A total of 62,713 active cases were reported, which is 5.8 percent of the total. Of the active cases, 94.4 percent were mild, 1.8 percent were asymptomatic, 1.2 percent were critical, 1.6 percent were severe, and 1.02 were moderate.
The DOH also reported that 8,961 persons recently recovered, bringing the total recoveries to 993,042, which is 92.5 percent of the total.
The DOH also reported 178 new fatalities, bringing the death toll to 17,800, which is 1.66 percent of the total.
Metro Manila and Calabarzon areas have most of COVID-19 cases caused by coronavirus variants first detected in the United Kingdom (B.1.1.7) and South Africa (B.1.351), the DOH said Wednesday.
Vergeire, however, said that local experts and the World Health Organization had not yet determined if there is community transmission of these variants, meaning the cases are no longer linked to one another.
Vergeire said the National Capital Region had 602 B.1.351 variant cases, 358 B.1.1.7 cases, and 39 P.3 cases. Calabarzon, meanwhile, has 121 cases of the B.1.351 variant, 145 B.1.1.7 cases, and six P.3 cases.
Vergeire said that the selection of samples for genome sequencing is purposive or limited to clusters of COVID-19 cases, individuals with links to other variant cases, and returning overseas Filipinos.
Meanwhile, the Department of Health would recommend that travelers who arrive in the country be tested for coronavirus on the 7th or 8th day of their quarantine, the agency said on Wednesday.
Vergeire said, currently, Filipinos and foreigners who enter the country were tested on the 5th or 6th day of their isolation.
However, Vergeire said new evidence showed that the viral load remained high until the seventh or eighth day.
“That’s why we are revising again our protocol and we will be presenting to IATF to adopt this kind of implementation,” she said in an interview on ANC, referring to the government’s inter-agency COVID-19 task force.
“We want to be sure that we get to identify all of these travelers coming in accurately so that we can isolate properly and we can break the chain of transmission, but this is still for approval in the IATF,” she said.
Dismayed over the government's slow vaccination, Senator Richard Gordon projected that the country will attain "herd immunity" in the next 14.1 years with the rate the country was going.
He said authorities must vaccinate 70 million Filipinos to reach the goal of herd immunity.
"So, we need to vaccinate 240 people in a day.

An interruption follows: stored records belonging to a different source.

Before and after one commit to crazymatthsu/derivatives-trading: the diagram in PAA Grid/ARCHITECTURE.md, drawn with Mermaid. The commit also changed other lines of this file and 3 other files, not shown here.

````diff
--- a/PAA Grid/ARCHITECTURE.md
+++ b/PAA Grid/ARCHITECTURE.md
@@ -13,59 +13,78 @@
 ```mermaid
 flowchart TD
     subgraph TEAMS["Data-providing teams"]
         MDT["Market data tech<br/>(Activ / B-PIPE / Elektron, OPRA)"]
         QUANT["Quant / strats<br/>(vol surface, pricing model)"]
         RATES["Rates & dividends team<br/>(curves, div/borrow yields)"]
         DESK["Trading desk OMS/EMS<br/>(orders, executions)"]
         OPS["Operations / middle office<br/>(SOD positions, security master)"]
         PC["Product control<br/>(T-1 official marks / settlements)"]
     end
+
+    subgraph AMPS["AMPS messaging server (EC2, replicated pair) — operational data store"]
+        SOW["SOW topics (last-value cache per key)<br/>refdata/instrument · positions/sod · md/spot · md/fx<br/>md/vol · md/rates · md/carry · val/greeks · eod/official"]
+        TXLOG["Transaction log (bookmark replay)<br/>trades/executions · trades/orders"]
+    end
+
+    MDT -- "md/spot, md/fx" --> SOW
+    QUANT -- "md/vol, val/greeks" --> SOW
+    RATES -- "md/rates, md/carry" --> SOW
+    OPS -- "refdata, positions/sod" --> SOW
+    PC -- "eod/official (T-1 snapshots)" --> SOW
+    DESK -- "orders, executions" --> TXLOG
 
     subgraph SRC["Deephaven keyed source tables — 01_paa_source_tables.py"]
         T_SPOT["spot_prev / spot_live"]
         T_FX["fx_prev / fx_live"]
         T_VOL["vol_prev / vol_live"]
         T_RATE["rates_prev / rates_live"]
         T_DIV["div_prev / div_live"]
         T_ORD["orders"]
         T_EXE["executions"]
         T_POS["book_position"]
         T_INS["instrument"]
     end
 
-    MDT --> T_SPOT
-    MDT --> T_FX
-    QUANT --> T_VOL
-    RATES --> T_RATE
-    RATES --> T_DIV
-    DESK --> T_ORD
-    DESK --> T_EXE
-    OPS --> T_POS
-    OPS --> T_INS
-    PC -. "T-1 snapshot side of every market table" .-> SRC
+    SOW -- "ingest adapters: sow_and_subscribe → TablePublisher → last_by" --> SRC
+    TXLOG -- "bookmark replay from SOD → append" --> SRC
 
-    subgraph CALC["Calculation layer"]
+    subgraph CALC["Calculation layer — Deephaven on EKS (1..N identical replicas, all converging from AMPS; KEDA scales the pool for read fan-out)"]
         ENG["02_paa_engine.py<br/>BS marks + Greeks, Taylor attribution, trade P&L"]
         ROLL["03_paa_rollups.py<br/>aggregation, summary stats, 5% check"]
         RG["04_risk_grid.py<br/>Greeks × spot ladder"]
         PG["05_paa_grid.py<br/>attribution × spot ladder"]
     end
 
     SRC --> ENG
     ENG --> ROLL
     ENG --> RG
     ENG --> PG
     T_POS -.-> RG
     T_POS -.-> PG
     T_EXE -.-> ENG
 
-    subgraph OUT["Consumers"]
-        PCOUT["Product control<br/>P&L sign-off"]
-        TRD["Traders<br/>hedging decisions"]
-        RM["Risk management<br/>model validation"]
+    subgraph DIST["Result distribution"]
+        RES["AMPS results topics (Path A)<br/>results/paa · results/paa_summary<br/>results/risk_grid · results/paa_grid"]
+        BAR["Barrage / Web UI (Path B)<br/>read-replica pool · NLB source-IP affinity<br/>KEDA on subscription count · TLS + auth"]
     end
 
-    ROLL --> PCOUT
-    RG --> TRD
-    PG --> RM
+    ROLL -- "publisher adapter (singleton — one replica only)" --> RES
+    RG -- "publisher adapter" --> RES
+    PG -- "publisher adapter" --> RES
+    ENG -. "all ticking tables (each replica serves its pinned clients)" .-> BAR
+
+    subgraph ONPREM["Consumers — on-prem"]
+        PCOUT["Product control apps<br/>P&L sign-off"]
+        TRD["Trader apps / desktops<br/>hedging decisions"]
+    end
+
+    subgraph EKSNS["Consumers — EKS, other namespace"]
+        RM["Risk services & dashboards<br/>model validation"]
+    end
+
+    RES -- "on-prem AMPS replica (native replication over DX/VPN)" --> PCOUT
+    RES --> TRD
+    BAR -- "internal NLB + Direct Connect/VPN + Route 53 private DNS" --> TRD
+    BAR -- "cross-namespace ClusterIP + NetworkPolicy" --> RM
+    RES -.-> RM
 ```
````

So that's 240 x 365 days, to achieve this," said Gordon during the virtual press conference of the Federation of Filipino-Chinese Chamber of Commerce.
Aside from the slow inoculation, Gordon said the country was late in acquisition of the anti-COVID vaccines.
He pointed out that "somebody dropped the ball," but nobody admitted responsibility.
Gordon said the absence of vaccines contributed to the surge in COVID-19 cases last month although the country had been on a quarantine for more than a year.